One of the ways in which words can limit us is negative self-talk. Most people talk to themselves - some do it out loud (which does not mean they are hallucinating or sick in any way, but being very normal and in fact, manage their feelings better) and others do it quietly in their mind. Self-talk is a very healthy way to bring order to a large volume of thoughts, ideas and feelings and to organize our inner world. How many times has it happened to you that explaining something to someone else has helped you understand it better yourself? This is why they say that teaching is the best way to learn.
Shut up, parrot!
Every person has a virtual parrot sitting on their shoulder. This parrot is there from Day 1 and keeps telling us what to do and commenting about everything we experience. Although its intentions are good, this parrot can get us into trouble when we stop paying attention to what happens around us while the parrot talks straight into our ear.
Think about it as a driving situation. You are at a stop sign, waiting for some cars to pass so you can cross the road and make a turn. Suddenly, the person sitting next to you says, "No cars on the road, you can cross the road now, do it now, now, you can make it, come on, now, hurry, hurry!"
What do you do?
Do you blindly trust the person sitting next to you and cross or do you make sure you can do it by using your own estimates of your vehicle's ability to accelerate, the size of your vehicle, the weight of your vehicle, how much you value your life and how willing you are to take a risk?
If you hear a voice within you saying, 'You are not a painter,' then by all means paint and that voice will be silenced
- Vincent Van Gogh
My two older kids drove with me for a whole year before getting their license and I told them, "Always, always follow your own judgment, because the people sitting next to the driver do not see things from the same position as the driver".
Our mind has invented the parrot at a very early stage of our life. This parrot was supposed to be a companion and protector and repeat to us the things our main identity agents have told us over the years when they are not present. So when Mom was around, we listened to her, and when Mom is not around, the parrot acts in her place. If we play with fire, the parrot says, "Aaahh ... don't play with fire".
Parrots do not get old. They only get better at "parroting" and do it faster and with more confidence. Parrots will scream, "Aaahh ... don't play with fire", even when you are 40 years old, have your own kids and you are lighting a fire in the backyard for a BBQ with friends.
He who would be useful, strong, and happy must cease to be a passive receptacle for the negative, beggarly, and impure streams of thought; and as a wise householder commands his servants and invites his guests, so must he learn to command his desires and to say, with authority, what thoughts he shall admit into the mansion of his soul
- James Allen
The problem with parrots is that they do not think for themselves, only repeat what others have told us or we have told ourselves repeatedly. If someone important has said to us many times, "You are gorgeous", the parrot will repeat, "Aaahh ... you are gorgeous". If someone important to us has said many times, "You're lazy", the parrot will repeat, "Aaahh ... you're lazy".

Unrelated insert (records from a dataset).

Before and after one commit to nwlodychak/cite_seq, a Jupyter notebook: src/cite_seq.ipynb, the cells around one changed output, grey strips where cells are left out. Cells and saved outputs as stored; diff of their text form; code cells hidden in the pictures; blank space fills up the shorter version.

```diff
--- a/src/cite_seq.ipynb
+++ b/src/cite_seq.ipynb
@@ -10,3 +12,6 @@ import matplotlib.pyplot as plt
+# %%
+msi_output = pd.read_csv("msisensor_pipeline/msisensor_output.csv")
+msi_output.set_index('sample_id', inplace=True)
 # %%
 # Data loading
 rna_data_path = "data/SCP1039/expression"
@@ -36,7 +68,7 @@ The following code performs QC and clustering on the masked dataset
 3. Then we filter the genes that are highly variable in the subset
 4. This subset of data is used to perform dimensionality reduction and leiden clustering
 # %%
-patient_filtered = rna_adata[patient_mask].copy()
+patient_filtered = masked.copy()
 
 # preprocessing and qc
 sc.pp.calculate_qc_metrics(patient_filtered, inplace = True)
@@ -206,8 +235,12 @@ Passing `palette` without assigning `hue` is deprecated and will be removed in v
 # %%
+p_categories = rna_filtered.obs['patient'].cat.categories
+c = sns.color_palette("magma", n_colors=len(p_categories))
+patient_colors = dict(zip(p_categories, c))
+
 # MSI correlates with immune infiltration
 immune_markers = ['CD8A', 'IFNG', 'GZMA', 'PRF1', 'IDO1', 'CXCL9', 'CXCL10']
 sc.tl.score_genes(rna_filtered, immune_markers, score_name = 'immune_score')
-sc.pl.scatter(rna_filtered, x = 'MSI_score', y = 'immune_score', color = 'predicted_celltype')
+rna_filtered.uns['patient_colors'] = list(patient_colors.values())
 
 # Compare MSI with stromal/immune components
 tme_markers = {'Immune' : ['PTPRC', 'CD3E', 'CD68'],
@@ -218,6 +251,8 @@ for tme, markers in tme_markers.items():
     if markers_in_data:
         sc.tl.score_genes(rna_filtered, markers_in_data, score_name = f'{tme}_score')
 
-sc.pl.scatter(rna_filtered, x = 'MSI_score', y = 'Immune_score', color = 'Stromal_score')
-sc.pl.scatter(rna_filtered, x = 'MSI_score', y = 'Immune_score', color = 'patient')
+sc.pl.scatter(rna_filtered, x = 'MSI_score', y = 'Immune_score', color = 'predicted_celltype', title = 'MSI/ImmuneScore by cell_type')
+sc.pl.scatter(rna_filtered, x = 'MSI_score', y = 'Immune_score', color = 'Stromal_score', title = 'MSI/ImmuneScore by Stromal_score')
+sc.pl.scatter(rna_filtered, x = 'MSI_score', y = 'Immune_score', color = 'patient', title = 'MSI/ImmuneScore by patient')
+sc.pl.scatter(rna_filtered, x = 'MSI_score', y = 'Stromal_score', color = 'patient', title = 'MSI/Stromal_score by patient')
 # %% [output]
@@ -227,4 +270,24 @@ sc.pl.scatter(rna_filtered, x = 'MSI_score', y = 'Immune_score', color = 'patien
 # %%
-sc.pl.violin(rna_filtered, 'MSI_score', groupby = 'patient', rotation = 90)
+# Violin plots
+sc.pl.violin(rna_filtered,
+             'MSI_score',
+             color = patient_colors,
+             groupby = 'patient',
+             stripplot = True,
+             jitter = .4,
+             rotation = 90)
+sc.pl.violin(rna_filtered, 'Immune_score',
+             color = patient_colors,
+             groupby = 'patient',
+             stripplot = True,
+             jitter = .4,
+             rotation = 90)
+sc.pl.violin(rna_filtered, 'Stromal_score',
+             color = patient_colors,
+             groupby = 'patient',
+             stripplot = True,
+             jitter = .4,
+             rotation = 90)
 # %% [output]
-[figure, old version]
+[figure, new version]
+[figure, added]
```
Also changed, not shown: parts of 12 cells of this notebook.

Most parents are not aware of the existence of the parrot and they are not careful when they speak to their kids. In coaching, when we examine people's self-talk, the messages recorded there are mostly negative. Even 20, 30, or 50 years later, the parrot keeps repeating those negative things over and over again straight into their ear.
The walls we build around us to keep out the sadness also keep out the joy
- Jim Rohn
Some people are so used to their negative self-talk that they try to convince you it is their protector. They use the parrot to prevent themselves from experiencing pain, but by trying to block out pain, they also block a lot of joy from coming into their life. So they do not try new things, they take no risks and they generally avoid life. Negative self-talk is very debilitating.
In the last 4 years, I have delivered a diversity education program to over 20,000 children in grades 4 to 12. One of the main messages of the program is "Don't believe everything the parrot tells you". We teach the kids what to encourage the parrot to say and when it is OK, allowed and preferred to tell it to shut up! After doing this with 20,000 children, I am convinced that that if kids can do it, everyone can.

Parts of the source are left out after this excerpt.